While data protection may, at times, take a backseat to IT priorities such as cost control and network performance, Aconex CEO Leigh Jasper believes companies must always be cognizant of where corporate information is traveling and who has access to it. This means that logs of who accesses documents, how they are shared and how they are browsed should be looked at, especially in more tightly regulated industries.
"At first glance, it’s common to ask yourself whether the best option is your internal systems or cloud-based services. But maybe the first thing to ask is where the project information is being generated and work backwards," Jasper wrote in a recent guest column for Computerworld. "Chances are that a majority of information, and especially on multi-party projects, is being created outside of the firewall. Now think back to what your internal systems may offer and can handle, which is strong control of information generated behind the firewall that doesn’t work well with the first category of information that I mentioned."
With a cloud based collaboration service, for example, companies can very easily track information and processes across the entire project within the collaboration program, Jasper said. This means that companies can know who is accessing information through a mobile device, laptop and more. This should help companies secure their information assets and make sure that all workers are doing things as they should be within the collaboration program.
Jasper said having better data management shouldn't cost businesses a ton of money and should actually help companies learn more about the processes they use and how people work.
Most small businesses don't care about security
Perhaps most smaller companies don't realize how easily they can up their level of cloud security, but a report by Stay Safe Online, a National Cyber Security Alliance website, shows that 77 percent say their company is safe from things like hackers, viruses, malware or a breach. Meanwhile, 83 percent have no formal cybersecurity plan in place.

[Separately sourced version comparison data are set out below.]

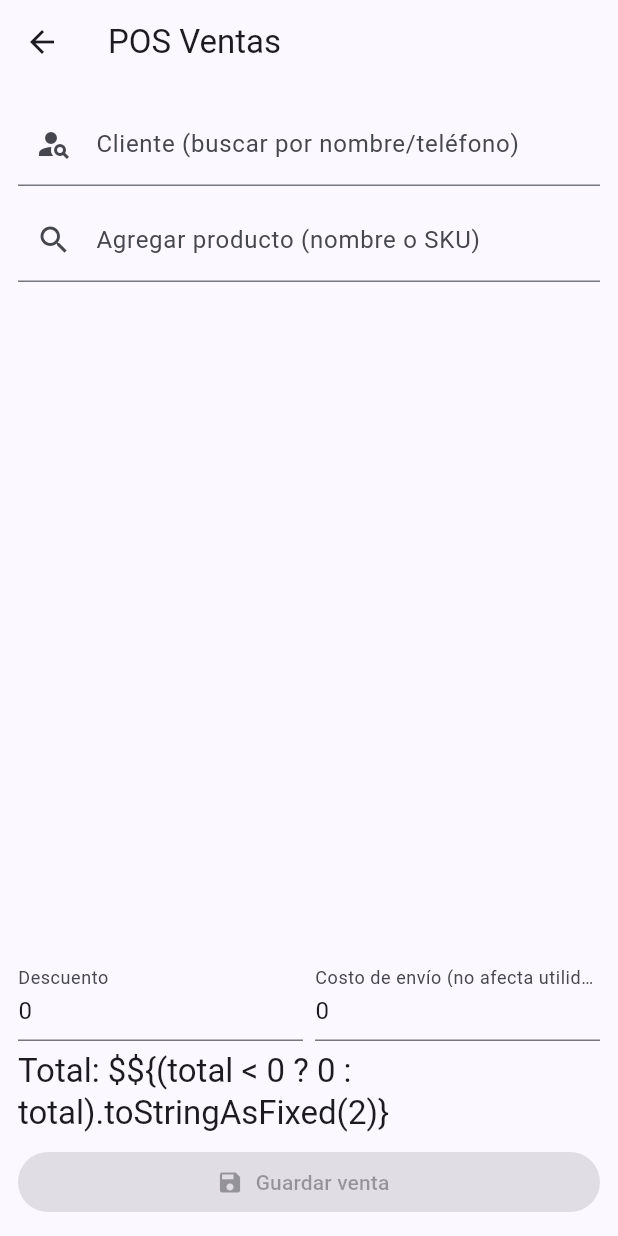
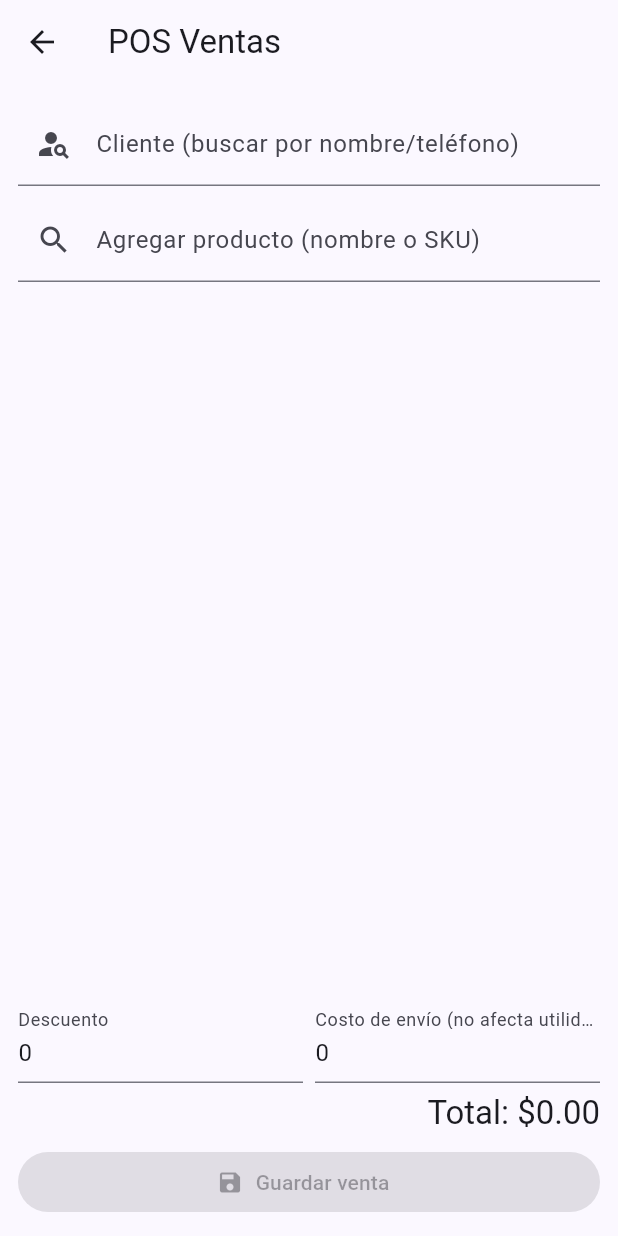
Before and after one commit to sergiopolis69-oss/popperscuv4, a Flutter app: the SalesPage screen opened directly, on a phone screen of 412 x 824 dp. Run offline on Flutter 3.47's test engine with Material 3 defaults, Android fonts, the phone set to English and light mode, and no system bars; our stand-ins replace csv, file_picker, flutter_riverpod, sqflite; accounts and stored records are empty.

Commit message:
Update sales_page.dart

```diff
--- a/lib/ui/sales_page.dart
+++ b/lib/ui/sales_page.dart
@@ -174,9 +174,11 @@ class _SalesPageState extends ConsumerState<SalesPage> {
                             itemCount: opts.length,
                             itemBuilder: (c, i) {
                               final o = opts.elementAt(i);
+                              final sku = _skuOf(o);
+                              final skuText = (sku == null || sku.isEmpty) ? "-" : sku;
                               return ListTile(
                                 title: Text(_nameOf(o)),
-                                subtitle: Text('SKU: \${_skuOf(o) ?? '-'}  |  \$\${_priceOf(o).toStringAsFixed(2)}'),
+                                subtitle: Text("SKU: $skuText  |  \$${_priceOf(o).toStringAsFixed(2)}"),
                                 onTap: () => onSelected(o),
                               );
                             },
@@ -197,8 +199,8 @@ class _SalesPageState extends ConsumerState<SalesPage> {
                 itemBuilder: (c, i) {
                   final it = _items[i];
                   return ListTile(
-                    title: Text('\${it.name}  x\${it.quantity}  \$\${it.price.toStringAsFixed(2)}'),
-                    subtitle: Text('Desc: \${it.lineDiscount.toStringAsFixed(2)} | Subtotal: \${it.subtotal.toStringAsFixed(2)}'),
+                    title: Text("${it.name}  x${it.quantity}  \$${it.price.toStringAsFixed(2)}"),
+                    subtitle: Text("Desc: ${it.lineDiscount.toStringAsFixed(2)} | Subtotal: ${it.subtotal.toStringAsFixed(2)}"),
                     trailing: Row(
                       mainAxisSize: MainAxisSize.min,
                       children: [
@@ -251,7 +253,7 @@ class _SalesPageState extends ConsumerState<SalesPage> {
                     const SizedBox(height: 6),
                     Align(
                       alignment: Alignment.centerRight,
-                      child: Text('Total: \$\${(total < 0 ? 0 : total).toStringAsFixed(2)}', style: Theme.of(context).textTheme.titleLarge),
+                      child: Text("Total: \$${(total < 0 ? 0 : total).toStringAsFixed(2)}", style: Theme.of(context).textTheme.titleLarge),
                     ),
                     const SizedBox(height: 8),
                     SizedBox(
```
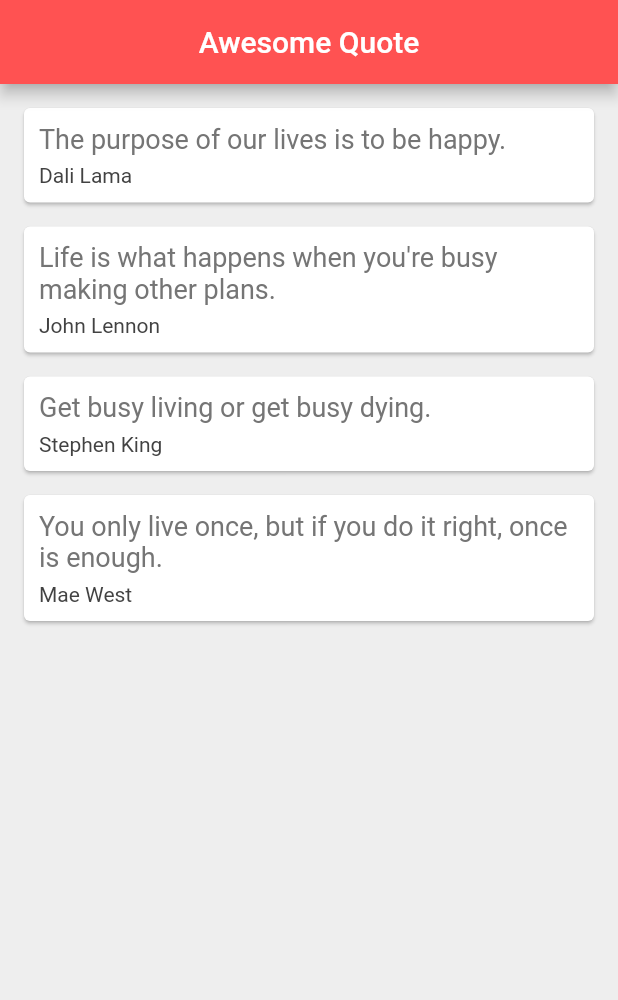
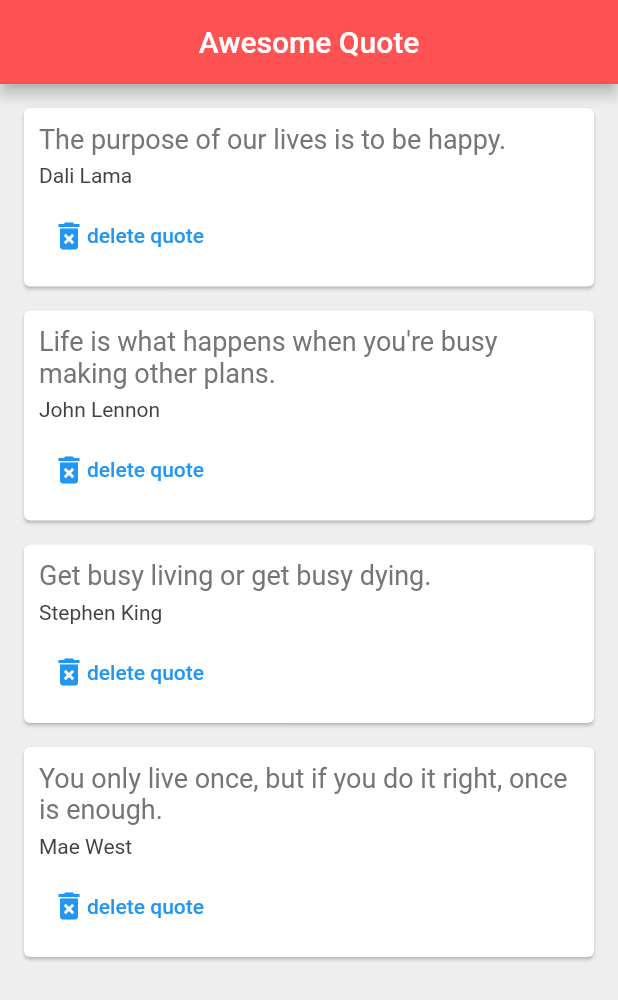
Before and after one commit to Zane97/flutter_tut, a Flutter app: the screen it shows after launch, on a phone screen of 412 x 824 dp. Shown: the top 1000 px of the screen. Run offline on Flutter 3.47's test engine with Material 2 defaults, Android fonts, the phone set to English and light mode, and no system bars.

Commit message:
Finished tutorial 12 of the net ninja series. Building a simple quote display app. With classes and custom widgets, added a delete button

```diff
--- a/lib/main.dart
+++ b/lib/main.dart
@@ -37,7 +37,14 @@ class _QuoteListState extends State<QuoteList> {
       ),
 
       body: Column(
-        children: quotes.map((quote) => QuoteCard(quote: quote) ).toList(),
+        children: quotes.map((quote) => QuoteCard(
+            quote: quote,
+            delete: () {
+              setState(() {
+                quotes.remove(quote);
+              });
+            }
+        )).toList(),
 
       )
     );
--- a/lib/quote_card.dart
+++ b/lib/quote_card.dart
@@ -4,7 +4,8 @@ import 'quote.dart';
 class QuoteCard extends StatelessWidget {
 
   final Quote quote;
-  QuoteCard({required this.quote});
+  final Function() delete;
+  QuoteCard({required this.quote, required this.delete});
 
   @override
   Widget build(BuildContext context) {
@@ -34,6 +35,18 @@ class QuoteCard extends StatelessWidget {
                 color: Colors.grey[800],
               ),
             ),
+
+            const SizedBox(height: 8.0,),
+
+            TextButton(
+                onPressed: delete,
+                child: Row(
+                  children: const [
+                    Icon(Icons.delete_forever),
+                    Text('delete quote'),
+                  ],
+                ),
+            ),
           ],
         ),
       ),
```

“We want U.S. small businesses to understand they cannot completely remain safe from cyber threats if they do not take the necessary precautions,” said Michael Kaiser, executive director of the National Cyber Security Alliance. “A data breach or hacking incident can really harm SMBs and unfortunately lead to a lack of trust from consumers, partners and suppliers. Small businesses must make plans to protect their businesses from cyber threats and help employees stay safe online.”
Companies need to keep data protection and cloud security in mind moving forward, as even the smallest breach could do irreparable harm to a business' operations and brand reputation.
Cloud Security News from SimplySecurity.com by Trend Micro.